Data extracts Start Marker
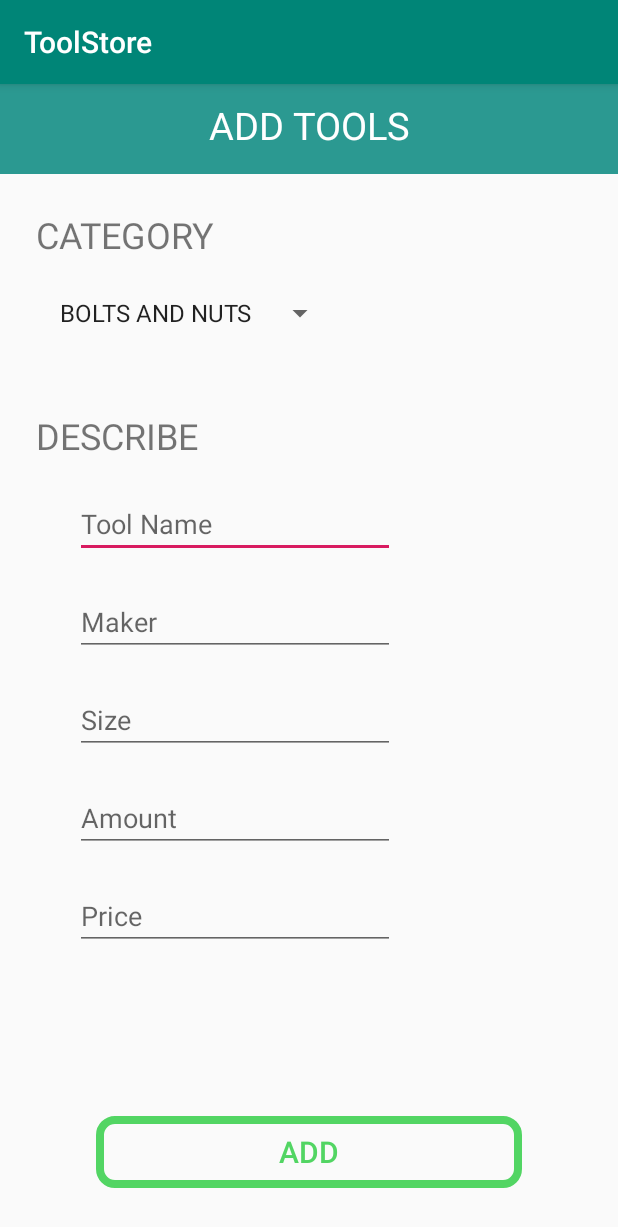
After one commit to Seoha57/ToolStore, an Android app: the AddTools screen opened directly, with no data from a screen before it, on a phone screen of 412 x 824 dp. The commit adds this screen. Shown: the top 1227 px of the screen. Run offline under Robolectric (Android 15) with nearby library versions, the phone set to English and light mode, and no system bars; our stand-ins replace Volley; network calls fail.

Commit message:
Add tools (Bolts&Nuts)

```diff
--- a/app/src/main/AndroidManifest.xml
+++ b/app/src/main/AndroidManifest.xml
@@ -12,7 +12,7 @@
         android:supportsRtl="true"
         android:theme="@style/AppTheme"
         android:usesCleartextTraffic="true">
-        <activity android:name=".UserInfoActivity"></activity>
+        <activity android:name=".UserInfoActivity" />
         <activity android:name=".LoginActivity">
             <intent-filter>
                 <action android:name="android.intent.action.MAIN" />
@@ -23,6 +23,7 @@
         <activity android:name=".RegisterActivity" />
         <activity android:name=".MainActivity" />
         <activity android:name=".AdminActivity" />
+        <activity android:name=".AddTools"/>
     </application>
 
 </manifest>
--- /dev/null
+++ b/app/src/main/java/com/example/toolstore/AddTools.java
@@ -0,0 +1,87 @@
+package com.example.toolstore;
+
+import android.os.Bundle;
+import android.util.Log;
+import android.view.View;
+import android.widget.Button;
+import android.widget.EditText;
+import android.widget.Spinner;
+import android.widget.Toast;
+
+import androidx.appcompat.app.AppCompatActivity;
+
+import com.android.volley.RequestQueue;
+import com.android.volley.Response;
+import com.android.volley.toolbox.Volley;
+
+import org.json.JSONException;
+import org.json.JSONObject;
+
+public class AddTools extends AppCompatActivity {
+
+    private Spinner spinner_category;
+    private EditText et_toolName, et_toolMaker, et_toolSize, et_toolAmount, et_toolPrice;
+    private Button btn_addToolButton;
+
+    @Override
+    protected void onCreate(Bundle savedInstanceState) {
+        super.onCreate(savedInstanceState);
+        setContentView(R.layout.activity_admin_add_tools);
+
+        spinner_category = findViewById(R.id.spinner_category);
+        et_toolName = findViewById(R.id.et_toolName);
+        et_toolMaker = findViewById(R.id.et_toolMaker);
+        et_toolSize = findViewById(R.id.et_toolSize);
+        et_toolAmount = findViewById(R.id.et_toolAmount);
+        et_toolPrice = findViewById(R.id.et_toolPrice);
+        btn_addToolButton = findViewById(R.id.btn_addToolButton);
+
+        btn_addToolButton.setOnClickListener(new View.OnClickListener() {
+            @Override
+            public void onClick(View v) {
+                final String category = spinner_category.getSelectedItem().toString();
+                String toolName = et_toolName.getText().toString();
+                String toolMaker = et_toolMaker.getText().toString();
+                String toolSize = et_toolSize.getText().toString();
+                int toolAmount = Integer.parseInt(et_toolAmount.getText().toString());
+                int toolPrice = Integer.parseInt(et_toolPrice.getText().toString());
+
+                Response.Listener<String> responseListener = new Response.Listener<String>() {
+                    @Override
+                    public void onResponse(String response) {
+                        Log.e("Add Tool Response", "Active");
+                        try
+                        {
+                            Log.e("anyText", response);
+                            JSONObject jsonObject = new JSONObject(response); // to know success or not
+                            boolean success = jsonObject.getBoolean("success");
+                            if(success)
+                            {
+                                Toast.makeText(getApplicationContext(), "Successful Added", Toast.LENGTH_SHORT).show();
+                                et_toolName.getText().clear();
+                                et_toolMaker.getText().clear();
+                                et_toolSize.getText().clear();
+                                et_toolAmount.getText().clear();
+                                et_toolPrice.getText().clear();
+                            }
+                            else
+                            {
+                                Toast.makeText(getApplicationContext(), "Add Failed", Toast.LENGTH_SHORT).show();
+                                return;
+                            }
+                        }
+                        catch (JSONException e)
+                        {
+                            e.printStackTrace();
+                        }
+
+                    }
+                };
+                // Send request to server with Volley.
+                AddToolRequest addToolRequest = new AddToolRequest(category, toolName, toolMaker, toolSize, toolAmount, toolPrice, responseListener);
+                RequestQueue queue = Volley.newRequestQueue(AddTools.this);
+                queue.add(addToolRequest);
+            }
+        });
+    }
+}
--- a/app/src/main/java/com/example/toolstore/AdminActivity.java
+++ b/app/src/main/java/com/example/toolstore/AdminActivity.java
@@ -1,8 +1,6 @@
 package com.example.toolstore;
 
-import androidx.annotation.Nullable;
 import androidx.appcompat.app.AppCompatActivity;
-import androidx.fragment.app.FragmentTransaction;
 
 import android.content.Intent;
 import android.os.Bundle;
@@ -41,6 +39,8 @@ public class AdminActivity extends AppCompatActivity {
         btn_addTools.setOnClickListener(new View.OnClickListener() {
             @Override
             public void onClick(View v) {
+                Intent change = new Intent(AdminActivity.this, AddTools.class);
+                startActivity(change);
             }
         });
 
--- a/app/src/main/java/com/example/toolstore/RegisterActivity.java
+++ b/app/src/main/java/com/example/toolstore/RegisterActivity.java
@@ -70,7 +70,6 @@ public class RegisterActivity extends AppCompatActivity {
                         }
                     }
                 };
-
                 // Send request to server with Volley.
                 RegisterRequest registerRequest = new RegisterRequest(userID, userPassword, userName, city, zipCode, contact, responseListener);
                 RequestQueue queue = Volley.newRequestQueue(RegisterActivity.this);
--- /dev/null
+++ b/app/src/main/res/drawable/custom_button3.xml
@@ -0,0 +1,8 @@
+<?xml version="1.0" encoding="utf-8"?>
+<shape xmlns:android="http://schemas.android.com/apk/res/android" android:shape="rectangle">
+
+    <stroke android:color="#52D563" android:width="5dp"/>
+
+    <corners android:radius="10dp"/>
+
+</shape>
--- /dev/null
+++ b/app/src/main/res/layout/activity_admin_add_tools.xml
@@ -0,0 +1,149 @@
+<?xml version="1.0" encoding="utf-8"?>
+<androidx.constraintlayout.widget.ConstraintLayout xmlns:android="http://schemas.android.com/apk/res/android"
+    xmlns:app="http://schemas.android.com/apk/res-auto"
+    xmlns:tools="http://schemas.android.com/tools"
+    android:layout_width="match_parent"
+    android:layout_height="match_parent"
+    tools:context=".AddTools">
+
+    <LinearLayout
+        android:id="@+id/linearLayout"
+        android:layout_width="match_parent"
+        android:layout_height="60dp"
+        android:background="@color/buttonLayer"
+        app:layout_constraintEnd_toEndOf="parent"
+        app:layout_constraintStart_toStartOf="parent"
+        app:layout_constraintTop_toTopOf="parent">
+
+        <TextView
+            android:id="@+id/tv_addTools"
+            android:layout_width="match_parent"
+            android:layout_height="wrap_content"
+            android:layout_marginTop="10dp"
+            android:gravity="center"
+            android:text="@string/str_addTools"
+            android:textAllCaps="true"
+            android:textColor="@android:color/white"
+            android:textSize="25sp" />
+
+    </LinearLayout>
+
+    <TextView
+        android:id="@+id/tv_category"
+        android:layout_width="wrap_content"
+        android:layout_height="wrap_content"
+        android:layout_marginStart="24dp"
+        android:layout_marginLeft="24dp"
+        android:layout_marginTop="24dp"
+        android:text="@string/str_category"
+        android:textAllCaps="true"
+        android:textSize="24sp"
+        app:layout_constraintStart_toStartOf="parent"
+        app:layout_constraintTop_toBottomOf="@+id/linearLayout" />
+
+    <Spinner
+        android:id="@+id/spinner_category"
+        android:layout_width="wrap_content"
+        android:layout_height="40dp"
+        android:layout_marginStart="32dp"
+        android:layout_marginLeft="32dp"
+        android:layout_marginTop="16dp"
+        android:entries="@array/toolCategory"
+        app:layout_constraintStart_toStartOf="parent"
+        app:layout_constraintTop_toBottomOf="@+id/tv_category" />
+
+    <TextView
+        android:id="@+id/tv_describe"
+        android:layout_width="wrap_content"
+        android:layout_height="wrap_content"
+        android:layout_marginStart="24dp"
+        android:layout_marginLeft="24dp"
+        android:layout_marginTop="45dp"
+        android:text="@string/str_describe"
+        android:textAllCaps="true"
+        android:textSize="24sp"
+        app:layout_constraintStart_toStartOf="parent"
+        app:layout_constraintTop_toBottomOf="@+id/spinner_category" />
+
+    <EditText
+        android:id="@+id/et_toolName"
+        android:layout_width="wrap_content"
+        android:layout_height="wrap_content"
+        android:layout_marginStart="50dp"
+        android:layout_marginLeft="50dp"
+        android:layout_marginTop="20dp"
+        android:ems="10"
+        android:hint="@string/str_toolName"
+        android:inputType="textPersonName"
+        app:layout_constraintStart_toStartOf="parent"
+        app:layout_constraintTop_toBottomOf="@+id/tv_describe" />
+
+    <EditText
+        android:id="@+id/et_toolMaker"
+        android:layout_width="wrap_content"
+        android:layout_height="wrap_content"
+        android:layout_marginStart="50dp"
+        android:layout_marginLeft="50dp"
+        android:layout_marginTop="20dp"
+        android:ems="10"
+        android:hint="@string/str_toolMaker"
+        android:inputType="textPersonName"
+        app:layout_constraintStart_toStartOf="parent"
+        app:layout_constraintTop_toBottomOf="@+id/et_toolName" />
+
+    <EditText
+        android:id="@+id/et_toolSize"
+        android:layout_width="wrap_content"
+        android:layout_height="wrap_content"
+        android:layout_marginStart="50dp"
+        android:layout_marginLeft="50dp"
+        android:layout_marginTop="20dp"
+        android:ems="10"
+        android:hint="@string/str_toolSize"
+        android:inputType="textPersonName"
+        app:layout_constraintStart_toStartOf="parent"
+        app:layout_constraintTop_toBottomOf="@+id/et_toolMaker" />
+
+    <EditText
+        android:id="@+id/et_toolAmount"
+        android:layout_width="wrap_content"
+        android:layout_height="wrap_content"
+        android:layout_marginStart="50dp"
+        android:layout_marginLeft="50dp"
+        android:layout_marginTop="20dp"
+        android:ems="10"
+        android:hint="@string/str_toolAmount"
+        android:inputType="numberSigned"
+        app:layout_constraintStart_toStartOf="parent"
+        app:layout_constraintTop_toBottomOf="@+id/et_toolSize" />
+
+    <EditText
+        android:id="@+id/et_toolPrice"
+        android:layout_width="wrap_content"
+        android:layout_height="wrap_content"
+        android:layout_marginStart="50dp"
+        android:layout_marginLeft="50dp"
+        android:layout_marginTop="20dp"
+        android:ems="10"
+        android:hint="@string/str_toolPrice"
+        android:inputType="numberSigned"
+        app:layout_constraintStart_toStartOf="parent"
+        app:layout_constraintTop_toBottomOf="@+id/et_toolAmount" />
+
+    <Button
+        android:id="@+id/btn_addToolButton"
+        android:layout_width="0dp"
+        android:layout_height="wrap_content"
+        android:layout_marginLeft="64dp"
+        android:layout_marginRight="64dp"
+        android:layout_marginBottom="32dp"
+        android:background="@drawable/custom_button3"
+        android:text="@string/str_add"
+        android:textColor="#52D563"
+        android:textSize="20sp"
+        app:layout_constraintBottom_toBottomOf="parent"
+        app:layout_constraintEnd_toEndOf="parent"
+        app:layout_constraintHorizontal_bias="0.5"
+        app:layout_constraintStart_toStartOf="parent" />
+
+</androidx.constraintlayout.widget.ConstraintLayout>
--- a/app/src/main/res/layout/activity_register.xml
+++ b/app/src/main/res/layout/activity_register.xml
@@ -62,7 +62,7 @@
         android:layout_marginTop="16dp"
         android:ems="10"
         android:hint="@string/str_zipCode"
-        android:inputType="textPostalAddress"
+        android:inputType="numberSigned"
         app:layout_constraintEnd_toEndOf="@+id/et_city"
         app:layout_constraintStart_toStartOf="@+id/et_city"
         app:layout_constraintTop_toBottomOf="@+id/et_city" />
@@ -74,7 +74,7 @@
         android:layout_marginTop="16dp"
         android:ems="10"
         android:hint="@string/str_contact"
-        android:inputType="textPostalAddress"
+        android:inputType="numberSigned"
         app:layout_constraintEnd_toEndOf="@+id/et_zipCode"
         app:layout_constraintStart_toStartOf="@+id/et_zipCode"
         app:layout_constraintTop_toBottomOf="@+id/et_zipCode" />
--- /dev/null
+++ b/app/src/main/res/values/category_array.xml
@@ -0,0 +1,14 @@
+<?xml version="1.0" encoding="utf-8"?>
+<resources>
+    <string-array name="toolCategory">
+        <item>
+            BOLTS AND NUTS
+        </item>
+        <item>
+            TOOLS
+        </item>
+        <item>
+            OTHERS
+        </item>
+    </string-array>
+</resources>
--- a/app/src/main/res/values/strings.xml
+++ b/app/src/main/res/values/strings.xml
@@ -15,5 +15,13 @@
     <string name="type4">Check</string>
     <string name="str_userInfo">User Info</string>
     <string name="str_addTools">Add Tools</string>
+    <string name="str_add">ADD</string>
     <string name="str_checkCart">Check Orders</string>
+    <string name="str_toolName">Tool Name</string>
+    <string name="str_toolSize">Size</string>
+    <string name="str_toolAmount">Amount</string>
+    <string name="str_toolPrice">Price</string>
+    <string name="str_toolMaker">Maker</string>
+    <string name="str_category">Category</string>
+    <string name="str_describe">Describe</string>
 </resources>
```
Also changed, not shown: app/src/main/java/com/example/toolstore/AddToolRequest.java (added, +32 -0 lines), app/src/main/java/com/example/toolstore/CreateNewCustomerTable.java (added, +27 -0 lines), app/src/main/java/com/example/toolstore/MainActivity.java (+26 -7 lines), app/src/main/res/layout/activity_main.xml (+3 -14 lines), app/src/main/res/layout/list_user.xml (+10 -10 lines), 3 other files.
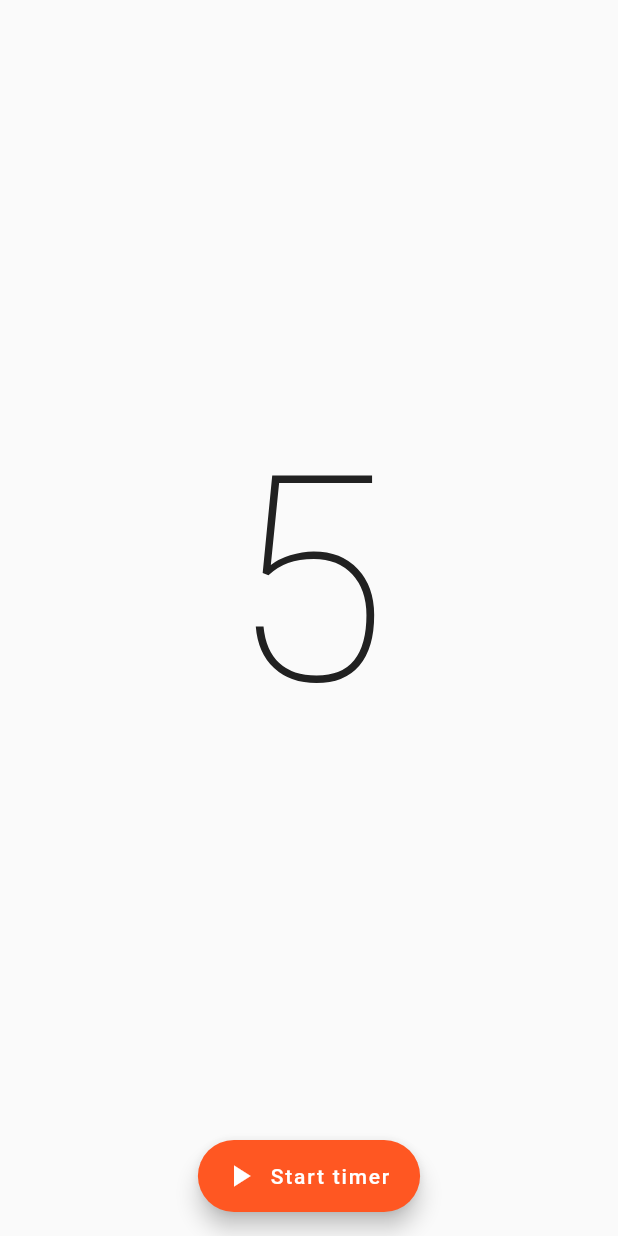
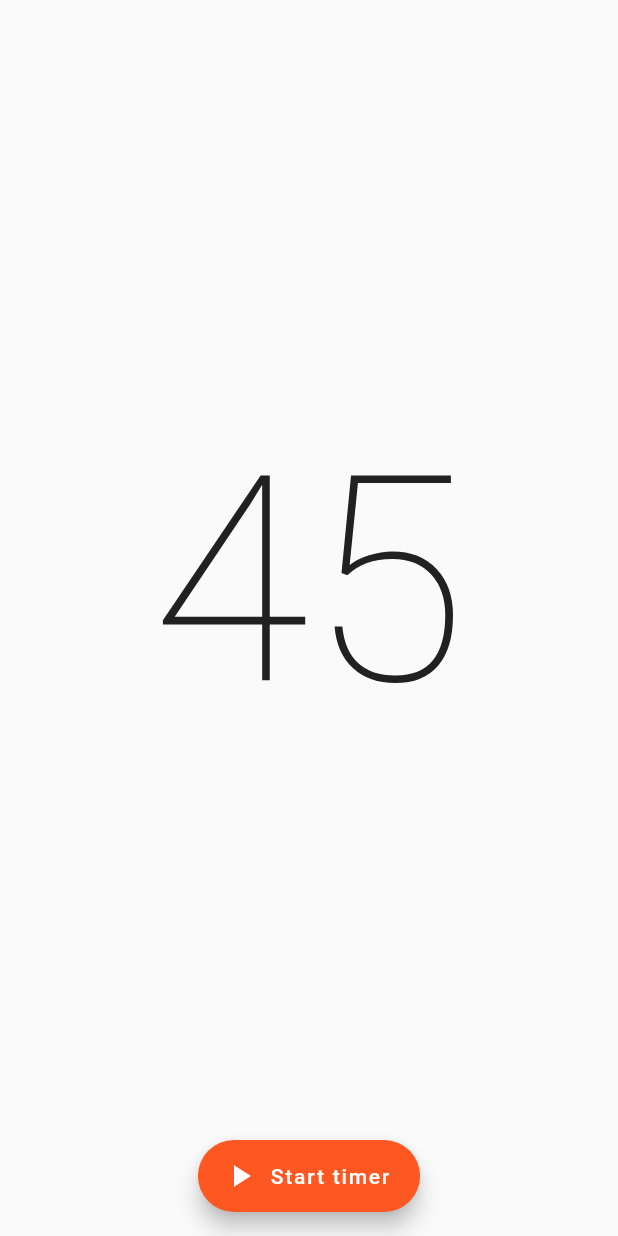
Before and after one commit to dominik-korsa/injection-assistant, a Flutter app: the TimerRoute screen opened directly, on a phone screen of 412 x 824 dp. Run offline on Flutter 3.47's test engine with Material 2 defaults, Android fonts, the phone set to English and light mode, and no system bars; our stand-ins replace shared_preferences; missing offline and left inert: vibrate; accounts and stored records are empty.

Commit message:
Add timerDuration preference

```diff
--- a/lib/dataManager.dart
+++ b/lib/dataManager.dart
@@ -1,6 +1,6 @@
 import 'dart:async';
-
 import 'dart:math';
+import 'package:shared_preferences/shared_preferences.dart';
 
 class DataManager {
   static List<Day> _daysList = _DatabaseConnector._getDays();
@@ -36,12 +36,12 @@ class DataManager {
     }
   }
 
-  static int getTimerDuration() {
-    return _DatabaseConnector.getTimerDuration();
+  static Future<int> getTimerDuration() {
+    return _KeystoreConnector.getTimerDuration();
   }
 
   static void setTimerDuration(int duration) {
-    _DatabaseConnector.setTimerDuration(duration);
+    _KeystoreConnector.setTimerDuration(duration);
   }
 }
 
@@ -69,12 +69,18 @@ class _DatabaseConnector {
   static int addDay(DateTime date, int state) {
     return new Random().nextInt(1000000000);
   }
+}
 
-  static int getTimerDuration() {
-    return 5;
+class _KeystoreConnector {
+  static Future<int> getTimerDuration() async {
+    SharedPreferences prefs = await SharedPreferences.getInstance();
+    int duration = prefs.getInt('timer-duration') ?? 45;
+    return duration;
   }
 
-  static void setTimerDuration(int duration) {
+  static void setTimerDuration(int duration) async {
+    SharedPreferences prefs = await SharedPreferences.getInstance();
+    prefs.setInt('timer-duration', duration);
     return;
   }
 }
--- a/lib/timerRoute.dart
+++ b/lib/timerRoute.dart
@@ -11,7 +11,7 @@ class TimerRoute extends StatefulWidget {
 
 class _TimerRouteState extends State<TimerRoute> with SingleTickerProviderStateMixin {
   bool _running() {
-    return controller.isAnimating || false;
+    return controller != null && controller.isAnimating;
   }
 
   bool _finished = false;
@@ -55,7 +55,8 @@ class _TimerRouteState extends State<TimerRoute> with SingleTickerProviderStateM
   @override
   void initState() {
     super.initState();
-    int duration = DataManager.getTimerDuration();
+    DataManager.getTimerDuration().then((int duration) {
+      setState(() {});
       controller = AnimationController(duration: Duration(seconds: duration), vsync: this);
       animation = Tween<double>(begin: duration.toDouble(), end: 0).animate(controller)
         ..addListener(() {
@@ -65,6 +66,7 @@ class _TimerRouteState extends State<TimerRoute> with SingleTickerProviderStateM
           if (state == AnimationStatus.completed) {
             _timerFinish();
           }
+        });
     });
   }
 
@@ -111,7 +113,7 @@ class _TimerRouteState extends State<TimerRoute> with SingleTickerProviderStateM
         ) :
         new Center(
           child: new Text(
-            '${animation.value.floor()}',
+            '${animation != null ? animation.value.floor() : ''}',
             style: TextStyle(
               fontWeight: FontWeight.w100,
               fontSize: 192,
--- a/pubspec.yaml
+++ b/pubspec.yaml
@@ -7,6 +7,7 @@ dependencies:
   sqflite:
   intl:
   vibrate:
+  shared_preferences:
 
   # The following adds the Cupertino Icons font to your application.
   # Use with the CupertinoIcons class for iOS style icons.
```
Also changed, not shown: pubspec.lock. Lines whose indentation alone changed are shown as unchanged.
Data extracts End Marker
Instructions for the task:
Show every line from the entries that includes the word "RegisterActivity".

Solution to this problem:
         <activity android:name=".RegisterActivity" />
--- a/app/src/main/java/com/example/toolstore/RegisterActivity.java
+++ b/app/src/main/java/com/example/toolstore/RegisterActivity.java
@@ -70,7 +70,6 @@ public class RegisterActivity extends AppCompatActivity {
                 RequestQueue queue = Volley.newRequestQueue(RegisterActivity.this);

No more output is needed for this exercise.